THE slab of grey sand-stone, measuring 2' 1½” broad and I' 6½” high, which contains this inscription, was originally found fixed into a wall of the fort at Raipur, the head-quarters of the Raipur District in the Chhattisgarh Division of Madhya Pradesh. The inscription has been mentioned several times, first by Sir R. Jenkins in the Asiatic Researches, Vol. XV, p. 505, then by Sir A. Cunningham in this Archæological Survey of India Reports, Vol. XVII, p. 77, and finally by Dr. Kielhorn, who calculated the correct equivalent of its date in the Indian Antiquary, Vol. XIX, P. 26 and referred to it again in the Epigraphia Indica, Vol. II, p.230 in his article on the Khalāri stone inscription of Hari- brahmadēva.¹Dr. Kielhorn has also briefly noticed its contents² in the Indian Antiquary, Vol. XXII, p.83. The record is edited here for the first time from the original stone which is preserved in the Central Museum, Nagpur, and from inked estampages taken under my supervision.

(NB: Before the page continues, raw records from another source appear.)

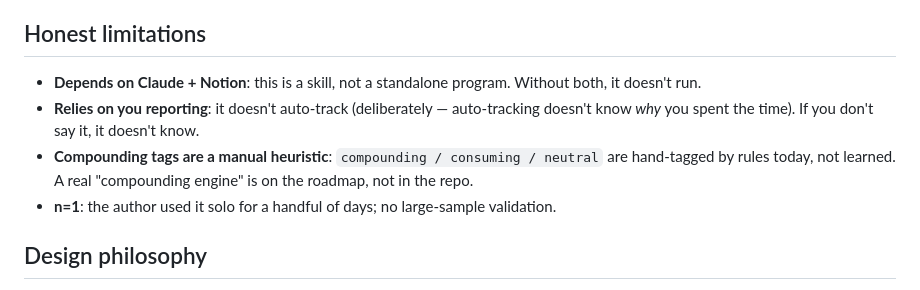
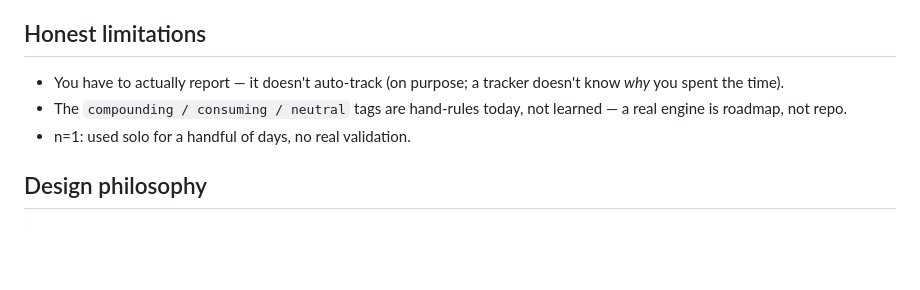
Before and after one commit to cruisekkk/time-ledger, a Markdown page: README.md, the part around the change. Drawn GitHub-style; blank space fills up the shorter version.

Commit message:
docs: trim Honest limitations to 3 one-liners (drop the redundant Claude+Notion bullet)
Co-Authored-By: Claude Opus 4.8 <noreply@anthropic.com>

```diff
--- a/README.md
+++ b/README.md
@@ -78,10 +78,9 @@ cp time-ledger/SKILL.md ~/.claude/skills/time-ledger/SKILL.md
 
 ## Honest limitations
 
-- **Depends on Claude + Notion**: this is a skill, not a standalone program. Without both, it doesn't run.
-- **Relies on you reporting**: it doesn't auto-track (deliberately — auto-tracking doesn't know *why* you spent the time). If you don't say it, it doesn't know.
-- **Compounding tags are a manual heuristic**: `compounding / consuming / neutral` are hand-tagged by rules today, not learned. A real "compounding engine" is on the roadmap, not in the repo.
-- **n=1**: the author used it solo for a handful of days; no large-sample validation.
+- You have to actually report — it doesn't auto-track (on purpose; a tracker doesn't know *why* you spent the time).
+- The `compounding / consuming / neutral` tags are hand-rules today, not learned — a real engine is roadmap, not repo.
+- n=1: used solo for a handful of days, no real validation.
 
 ## Design philosophy
 
```
Also changed, not shown: README.zh-CN.md (+3 -4 lines).
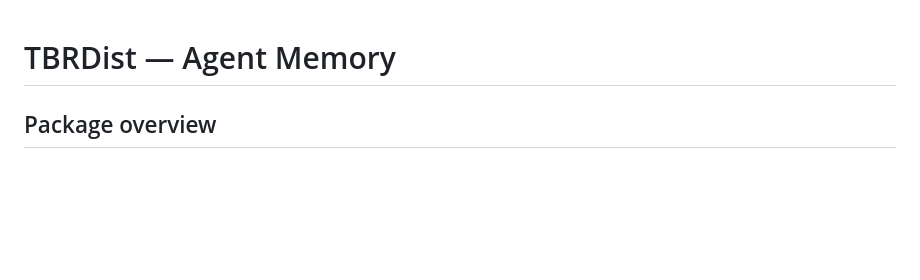
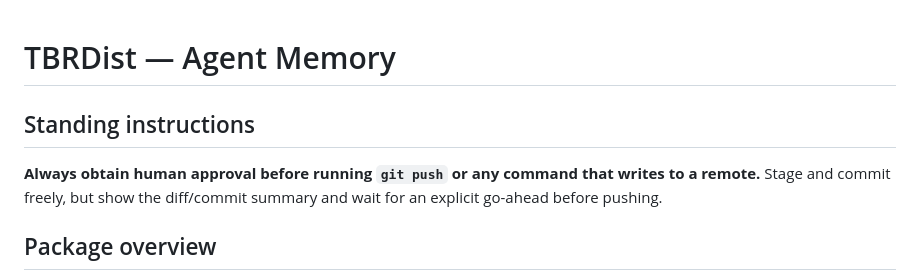
Before and after one commit to ms609/TBRDist, a Markdown page: AGENTS.md, the part around the change. GitHub-like rendering; blank space fills up the shorter version.

Commit message:
No unsupervised push!

```diff
--- a/AGENTS.md
+++ b/AGENTS.md
@@ -1,4 +1,10 @@
 # TBRDist — Agent Memory
+
+## Standing instructions
+
+**Always obtain human approval before running `git push` or any command that
+writes to a remote.** Stage and commit freely, but show the diff/commit summary
+and wait for an explicit go-ahead before pushing.
 
 ## Package overview
 R package for phylogenetic tree rearrangement distances. Wraps two C++ libraries
```
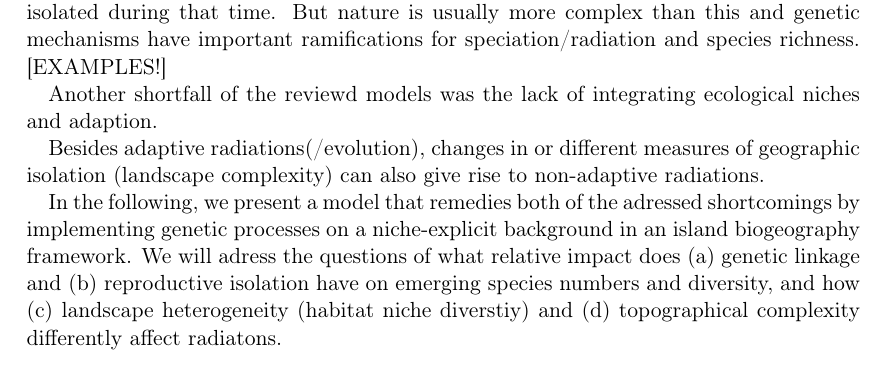
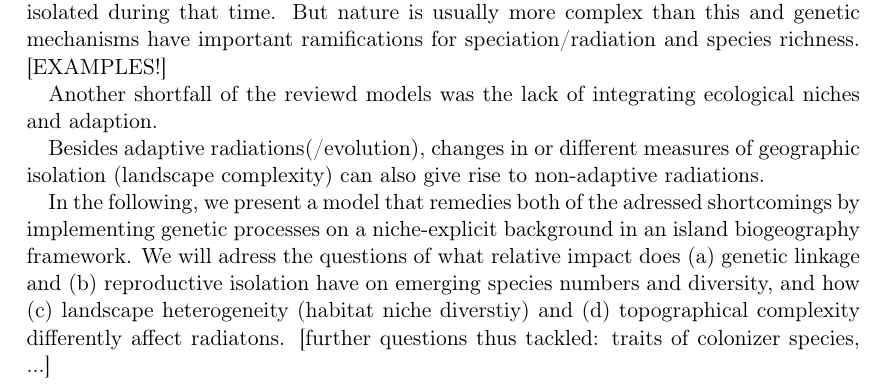
Before and after one commit to lleiding/gemm, a LaTeX paper (paper/draft.tex): part of page 2 of 4, cut so that both start at the same text. Compiled offline with pdfLaTeX.

Commit message:
further questions to intro

```diff
--- a/paper/draft.tex
+++ b/paper/draft.tex
@@ -81,7 +81,7 @@ In the following, we present a model that remedies both of the adressed shortcom
 in an island biogeography framework.
 We will adress the questions of what relative impact does (a) genetic linkage and (b) reproductive isolation have on emerging species numbers and diversity,
 and how (c) landscape heterogeneity (habitat niche diverstiy) and (d) topographical complexity differently affect radiatons.
-
+[further questions thus tackled: traits of colonizer species, ...]
 
 
 
```
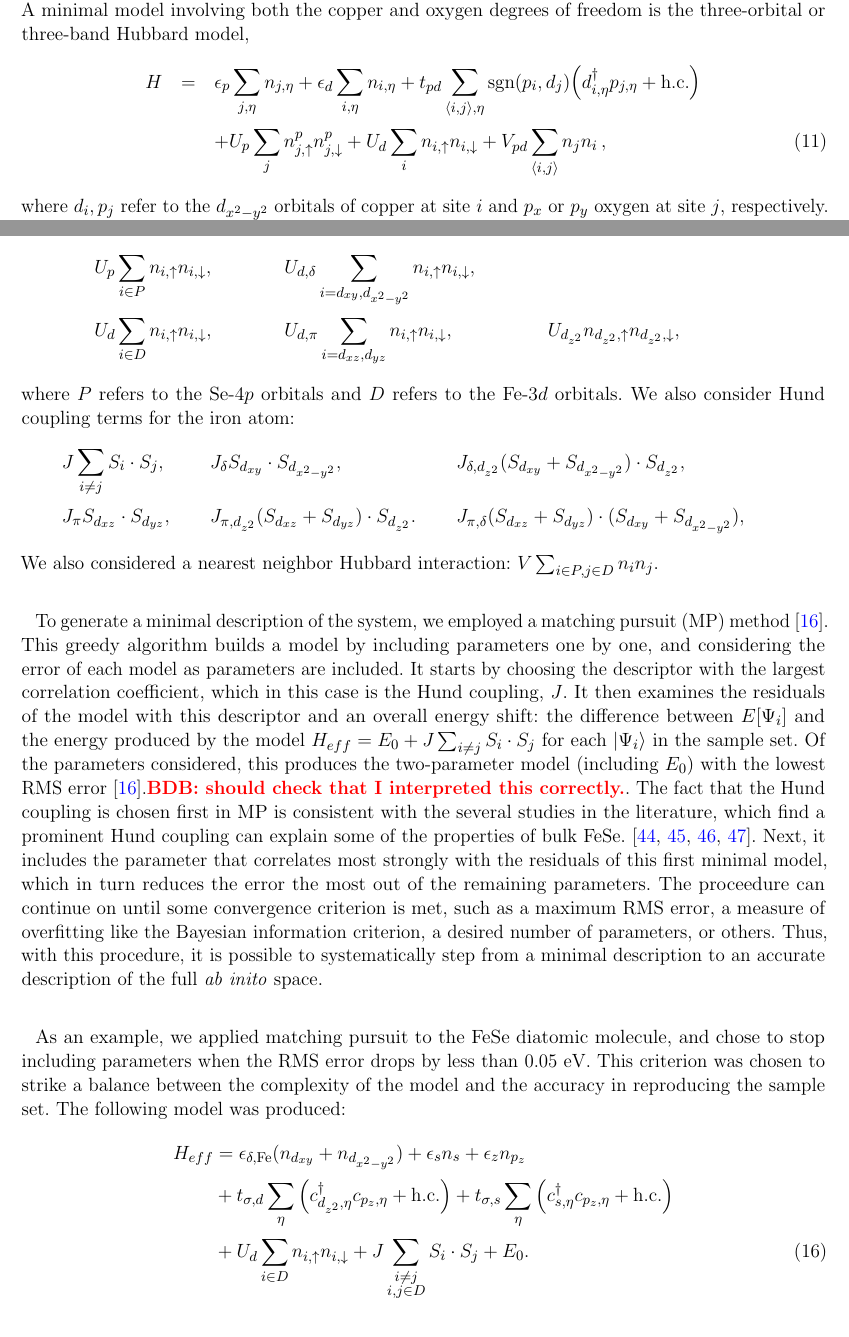
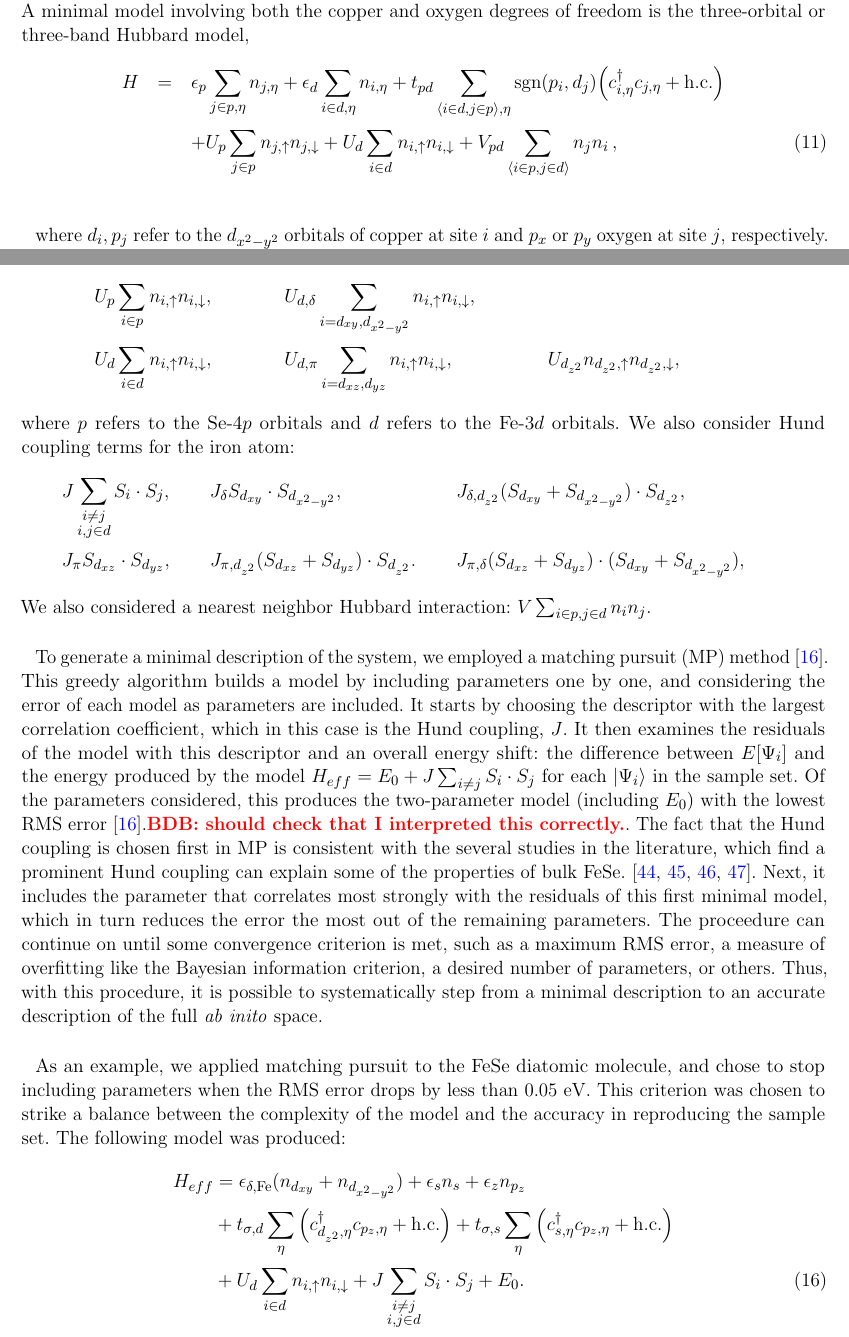
Before and after one commit to hiteshjc/Downfolding, a LaTeX document (Downfolding_review/main.tex, which reads Downfolding_review/fese.tex, Downfolding_review/threeband.tex): two parts of pages 7 and 15 of 27, joined at a grey line, cut so that both start at the same text. Compiled offline with pdfLaTeX.

Commit message:
Fixed model notation according to Lucas' suggestion.

```diff
--- a/Downfolding_review/fese.tex
+++ b/Downfolding_review/fese.tex
@@ -42,17 +42,17 @@ We also consider the symmetry-allowed hopping terms:
 As before, $\eta$ represents the spin index.
 We consider Hubbard interactions:
 \begin{align*}
-  &U_p \sum_{i \in P} n_{i,\uparrow} n_{i,\downarrow},&
+  &U_p \sum_{i \in p} n_{i,\uparrow} n_{i,\downarrow},&
   &U_{d,\delta} \sum_{i=d_{xy},d_{x^2-y^2}} n_{i,\uparrow} n_{i,\downarrow},&
   \\
-  &U_d \sum_{i \in D} n_{i,\uparrow} n_{i,\downarrow},&
+  &U_d \sum_{i \in d} n_{i,\uparrow} n_{i,\downarrow},&
   &U_{d,\pi} \sum_{i=d_{xz},d_{yz}} n_{i,\uparrow} n_{i,\downarrow},&
   &U_{d_{z^2}} n_{d_{z^2},\uparrow} n_{d_{z^2},\downarrow},&
 \end{align*}
-where $P$ refers to the Se-$4p$ orbitals and $D$ refers to the Fe-$3d$ orbitals.
+where $p$ refers to the Se-$4p$ orbitals and $d$ refers to the Fe-$3d$ orbitals.
 We also consider Hund coupling terms for the iron atom:
 \begin{align*}
-  &J \sum_{i\ne j} S_i \cdot S_j,&
+  &J \sum_{\substack{i\ne j \\i,j \in d}} S_i \cdot S_j,&
   &J_{\delta} S_{d_{xy}} \cdot S_{d_{x^2-y^2}},&
   &J_{\delta,d_{z^2}} (S_{d_{xy}} + S_{d_{x^2-y^2}}) \cdot S_{d_{z^2}},&
   \\
@@ -60,7 +60,7 @@ We also consider Hund coupling terms for the iron atom:
   &J_{\pi,d_{z^2}} (S_{d_{xz}} + S_{d_{yz}}) \cdot S_{d_{z^2}}.&
   &J_{\pi,\delta} (S_{d_{xz}} + S_{d_{yz}}) \cdot (S_{d_{xy}} + S_{d_{x^2-y^2}}),&
 \end{align*}
-We also considered a nearest neighbor Hubbard interaction: $V \sum_{i\in P, j\in D} n_{i} n_j$.
+We also considered a nearest neighbor Hubbard interaction: $V \sum_{i\in p, j\in d} n_{i} n_j$.
 
 To generate a minimal description of the system, we employed a matching pursuit (MP) method~\cite{MP_Zhang1993}.
 This greedy algorithm builds a model by including parameters one by one, and considering the error of each model as parameters are included.
@@ -90,9 +90,9 @@ The following model was produced:
   t_{\sigma,s} \sum_{\eta} \left(c_{s,\eta}^{\dagger}  c_{p_z,\eta} + \text{h.c.} \right)
   \nonumber \\
   &+
-  U_d \sum_{i \in D} n_{i,\uparrow} n_{i,\downarrow}
+  U_d \sum_{i \in d} n_{i,\uparrow} n_{i,\downarrow}
   +
-  J \sum_{\substack{i\ne j \\i,j \in D}} S_i \cdot S_j
+  J \sum_{\substack{i\ne j \\i,j \in d}} S_i \cdot S_j
   +
   E_0. \label{eq:fesemodel}
 \end{align}
--- a/Downfolding_review/threeband.tex
+++ b/Downfolding_review/threeband.tex
@@ -33,10 +33,11 @@ values~\cite{tJSpalek, Pavirini, Emery, ZhangRice, Hybertsen_PRB1989, Hybertsen_
 A minimal model involving both the copper and oxygen degrees of freedom
 is the three-orbital or three-band Hubbard model,
 \begin{eqnarray}
-H &=&    \epsilon_p \sum_{j,\eta} n_{j,\eta} + \epsilon_{d} \sum_{i,\eta}  n_{i,\eta}
-	+ t_{pd} \sum_{\langle i,j \rangle, \eta} \text{sgn}(p_i,d_j) \Big( d_{i,\eta}^{\dagger} p_{j,\eta} + \text{h.c.} \Big) \nonumber \\
-  & &   + U_p \sum_{j} n^{p}_{j,\uparrow} n^{p}_{j,\downarrow} + U_d \sum_{i} n_{i,\uparrow} n_{i,\downarrow} + V_{pd} \sum_{\langle i,j \rangle} n_j n_i\,,
+H &=&    \epsilon_p \sum_{j\in p,\eta} n_{j,\eta} + \epsilon_{d} \sum_{i \in d,\eta}  n_{i,\eta}
+        + t_{pd} \sum_{\langle i\in d ,j \in p \rangle, \eta} \text{sgn}(p_i,d_j) \Big( c_{i,\eta}^{\dagger} c_{j,\eta} + \text{h.c.} \Big) \nonumber \\
+          & &   + U_p \sum_{j\in p} n_{j,\uparrow} n_{j,\downarrow} + U_d \sum_{i\in d} n_{i,\uparrow} n_{i,\downarrow} + V_{pd} \sum_{\langle i \in p ,j \in d \rangle} n_j n_i\,,
 \end{eqnarray}
+
 where $d_i,p_j$ refer to the  $d_{x^2 - y^2}$ orbitals of copper at site $i$ and $p_x$ or $p_y$
 oxygen at site $j$, respectively.
 $\text{sgn}(p_i,d_j)$ is the sign of the hopping $t_{pd}$
```
Also changed, not shown: Downfolding_review/fese.tex (2 more changed lines).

The writing, which consists of 25 lines, covers a space measuring from 1' 10" to 1' 11" broad and I' 3" high. It is generally in a good state of preservation except that in lines 22-25 a few aksharas have been either damaged or completely lost owing to the breaking off of the proper right corner and of a few pieces from the bottom of the stone. The characters are Nāgarī. The size of the letters is about. 5".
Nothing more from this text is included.